- [What you are asked to do]: Once the pictures have been removed, repeat the remainder of the records exactly.

- [Records from a dataset]:
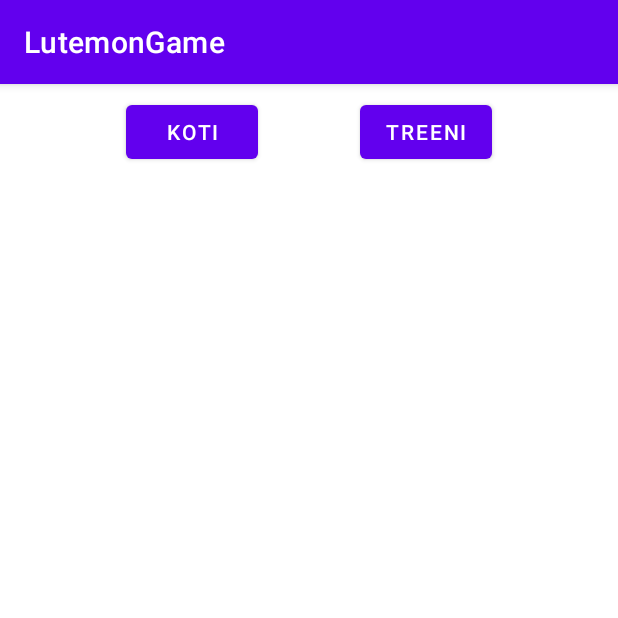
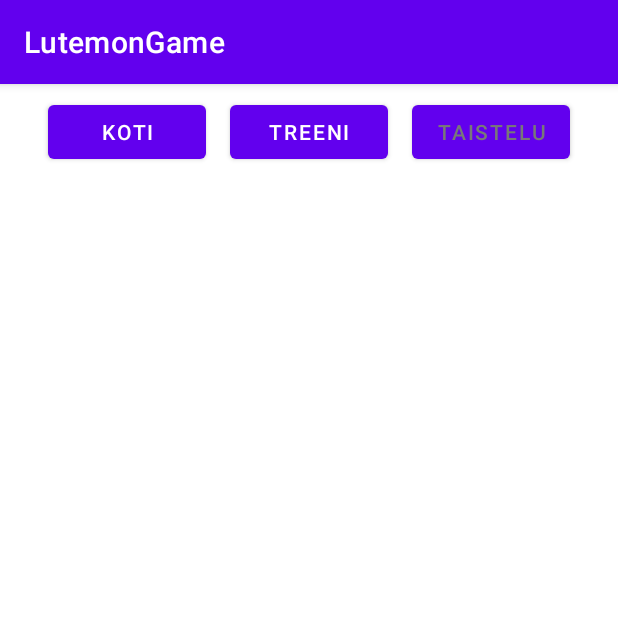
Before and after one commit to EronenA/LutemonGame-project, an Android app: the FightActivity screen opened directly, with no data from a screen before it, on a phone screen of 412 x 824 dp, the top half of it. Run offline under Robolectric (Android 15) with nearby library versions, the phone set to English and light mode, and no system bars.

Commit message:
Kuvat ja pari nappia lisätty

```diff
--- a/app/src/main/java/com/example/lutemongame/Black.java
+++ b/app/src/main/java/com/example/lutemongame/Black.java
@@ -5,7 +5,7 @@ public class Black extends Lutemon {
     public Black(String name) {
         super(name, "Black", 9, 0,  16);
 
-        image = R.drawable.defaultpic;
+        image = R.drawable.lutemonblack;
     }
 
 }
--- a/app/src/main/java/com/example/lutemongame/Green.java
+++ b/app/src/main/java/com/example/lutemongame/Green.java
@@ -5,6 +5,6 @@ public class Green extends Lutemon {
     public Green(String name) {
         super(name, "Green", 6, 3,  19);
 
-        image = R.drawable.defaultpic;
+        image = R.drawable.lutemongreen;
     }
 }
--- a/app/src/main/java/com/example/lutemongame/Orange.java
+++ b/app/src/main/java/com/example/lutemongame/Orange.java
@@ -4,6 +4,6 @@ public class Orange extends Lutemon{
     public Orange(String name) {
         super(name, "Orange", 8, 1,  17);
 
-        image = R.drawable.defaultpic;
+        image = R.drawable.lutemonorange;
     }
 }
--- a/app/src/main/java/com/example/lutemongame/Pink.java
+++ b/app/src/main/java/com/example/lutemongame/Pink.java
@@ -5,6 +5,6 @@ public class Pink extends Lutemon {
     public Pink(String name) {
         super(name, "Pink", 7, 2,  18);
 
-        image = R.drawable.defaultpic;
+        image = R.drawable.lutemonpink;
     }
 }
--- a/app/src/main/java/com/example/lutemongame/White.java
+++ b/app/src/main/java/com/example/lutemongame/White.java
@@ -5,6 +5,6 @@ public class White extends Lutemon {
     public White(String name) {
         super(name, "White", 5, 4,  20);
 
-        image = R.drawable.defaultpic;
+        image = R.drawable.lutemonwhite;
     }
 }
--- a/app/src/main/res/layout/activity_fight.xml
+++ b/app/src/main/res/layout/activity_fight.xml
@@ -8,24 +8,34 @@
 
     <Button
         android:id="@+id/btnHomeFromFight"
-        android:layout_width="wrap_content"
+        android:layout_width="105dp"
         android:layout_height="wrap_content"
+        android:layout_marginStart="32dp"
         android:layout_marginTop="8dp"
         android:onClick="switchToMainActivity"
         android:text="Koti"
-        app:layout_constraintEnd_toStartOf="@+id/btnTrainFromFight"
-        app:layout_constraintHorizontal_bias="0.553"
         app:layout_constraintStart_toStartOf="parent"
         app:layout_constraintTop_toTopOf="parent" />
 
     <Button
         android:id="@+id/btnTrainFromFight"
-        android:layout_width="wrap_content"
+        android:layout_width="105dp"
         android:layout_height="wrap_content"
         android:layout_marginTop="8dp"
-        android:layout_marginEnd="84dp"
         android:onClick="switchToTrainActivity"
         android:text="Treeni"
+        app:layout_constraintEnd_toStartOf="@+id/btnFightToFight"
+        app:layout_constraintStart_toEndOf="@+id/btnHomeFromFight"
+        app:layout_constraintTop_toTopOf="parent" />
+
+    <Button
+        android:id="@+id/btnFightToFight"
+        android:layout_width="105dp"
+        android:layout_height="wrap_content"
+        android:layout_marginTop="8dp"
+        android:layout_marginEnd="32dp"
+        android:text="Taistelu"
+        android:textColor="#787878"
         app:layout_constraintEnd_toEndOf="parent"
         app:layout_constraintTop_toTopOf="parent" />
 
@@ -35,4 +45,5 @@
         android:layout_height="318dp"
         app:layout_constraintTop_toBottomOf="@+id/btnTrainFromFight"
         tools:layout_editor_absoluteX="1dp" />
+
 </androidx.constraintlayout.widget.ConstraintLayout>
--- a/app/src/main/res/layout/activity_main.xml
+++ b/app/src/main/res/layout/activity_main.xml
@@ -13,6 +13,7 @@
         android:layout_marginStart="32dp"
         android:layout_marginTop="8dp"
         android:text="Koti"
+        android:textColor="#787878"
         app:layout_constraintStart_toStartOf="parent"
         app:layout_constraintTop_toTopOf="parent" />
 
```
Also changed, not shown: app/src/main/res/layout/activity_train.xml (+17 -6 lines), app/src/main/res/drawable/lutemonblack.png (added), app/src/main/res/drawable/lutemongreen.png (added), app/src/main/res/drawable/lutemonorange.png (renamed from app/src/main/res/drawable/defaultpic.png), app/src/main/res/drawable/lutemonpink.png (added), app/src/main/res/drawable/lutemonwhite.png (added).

- [Solved exercise]:
Before and after one commit to EronenA/LutemonGame-project, an Android app: the FightActivity screen opened directly, with no data from a screen before it, on a phone screen of 412 x 824 dp, the top half of it. Run offline under Robolectric (Android 15) with nearby library versions, the phone set to English and light mode, and no system bars.

Commit message:
Kuvat ja pari nappia lisätty

```diff
--- a/app/src/main/java/com/example/lutemongame/Black.java
+++ b/app/src/main/java/com/example/lutemongame/Black.java
@@ -5,7 +5,7 @@ public class Black extends Lutemon {
     public Black(String name) {
         super(name, "Black", 9, 0,  16);
 
-        image = R.drawable.defaultpic;
+        image = R.drawable.lutemonblack;
     }
 
 }
--- a/app/src/main/java/com/example/lutemongame/Green.java
+++ b/app/src/main/java/com/example/lutemongame/Green.java
@@ -5,6 +5,6 @@ public class Green extends Lutemon {
     public Green(String name) {
         super(name, "Green", 6, 3,  19);
 
-        image = R.drawable.defaultpic;
+        image = R.drawable.lutemongreen;
     }
 }
--- a/app/src/main/java/com/example/lutemongame/Orange.java
+++ b/app/src/main/java/com/example/lutemongame/Orange.java
@@ -4,6 +4,6 @@ public class Orange extends Lutemon{
     public Orange(String name) {
         super(name, "Orange", 8, 1,  17);
 
-        image = R.drawable.defaultpic;
+        image = R.drawable.lutemonorange;
     }
 }
--- a/app/src/main/java/com/example/lutemongame/Pink.java
+++ b/app/src/main/java/com/example/lutemongame/Pink.java
@@ -5,6 +5,6 @@ public class Pink extends Lutemon {
     public Pink(String name) {
         super(name, "Pink", 7, 2,  18);
 
-        image = R.drawable.defaultpic;
+        image = R.drawable.lutemonpink;
     }
 }
--- a/app/src/main/java/com/example/lutemongame/White.java
+++ b/app/src/main/java/com/example/lutemongame/White.java
@@ -5,6 +5,6 @@ public class White extends Lutemon {
     public White(String name) {
         super(name, "White", 5, 4,  20);
 
-        image = R.drawable.defaultpic;
+        image = R.drawable.lutemonwhite;
     }
 }
--- a/app/src/main/res/layout/activity_fight.xml
+++ b/app/src/main/res/layout/activity_fight.xml
@@ -8,24 +8,34 @@
 
     <Button
         android:id="@+id/btnHomeFromFight"
-        android:layout_width="wrap_content"
+        android:layout_width="105dp"
         android:layout_height="wrap_content"
+        android:layout_marginStart="32dp"
         android:layout_marginTop="8dp"
         android:onClick="switchToMainActivity"
         android:text="Koti"
-        app:layout_constraintEnd_toStartOf="@+id/btnTrainFromFight"
-        app:layout_constraintHorizontal_bias="0.553"
         app:layout_constraintStart_toStartOf="parent"
         app:layout_constraintTop_toTopOf="parent" />
 
     <Button
         android:id="@+id/btnTrainFromFight"
-        android:layout_width="wrap_content"
+        android:layout_width="105dp"
         android:layout_height="wrap_content"
         android:layout_marginTop="8dp"
-        android:layout_marginEnd="84dp"
         android:onClick="switchToTrainActivity"
         android:text="Treeni"
+        app:layout_constraintEnd_toStartOf="@+id/btnFightToFight"
+        app:layout_constraintStart_toEndOf="@+id/btnHomeFromFight"
+        app:layout_constraintTop_toTopOf="parent" />
+
+    <Button
+        android:id="@+id/btnFightToFight"
+        android:layout_width="105dp"
+        android:layout_height="wrap_content"
+        android:layout_marginTop="8dp"
+        android:layout_marginEnd="32dp"
+        android:text="Taistelu"
+        android:textColor="#787878"
         app:layout_constraintEnd_toEndOf="parent"
         app:layout_constraintTop_toTopOf="parent" />
 
@@ -35,4 +45,5 @@
         android:layout_height="318dp"
         app:layout_constraintTop_toBottomOf="@+id/btnTrainFromFight"
         tools:layout_editor_absoluteX="1dp" />
+
 </androidx.constraintlayout.widget.ConstraintLayout>
--- a/app/src/main/res/layout/activity_main.xml
+++ b/app/src/main/res/layout/activity_main.xml
@@ -13,6 +13,7 @@
         android:layout_marginStart="32dp"
         android:layout_marginTop="8dp"
         android:text="Koti"
+        android:textColor="#787878"
         app:layout_constraintStart_toStartOf="parent"
         app:layout_constraintTop_toTopOf="parent" />
 
```
Also changed, not shown: app/src/main/res/layout/activity_train.xml (+17 -6 lines), app/src/main/res/drawable/lutemonblack.png (added), app/src/main/res/drawable/lutemongreen.png (added), app/src/main/res/drawable/lutemonorange.png (renamed from app/src/main/res/drawable/defaultpic.png), app/src/main/res/drawable/lutemonpink.png (added), app/src/main/res/drawable/lutemonwhite.png (added).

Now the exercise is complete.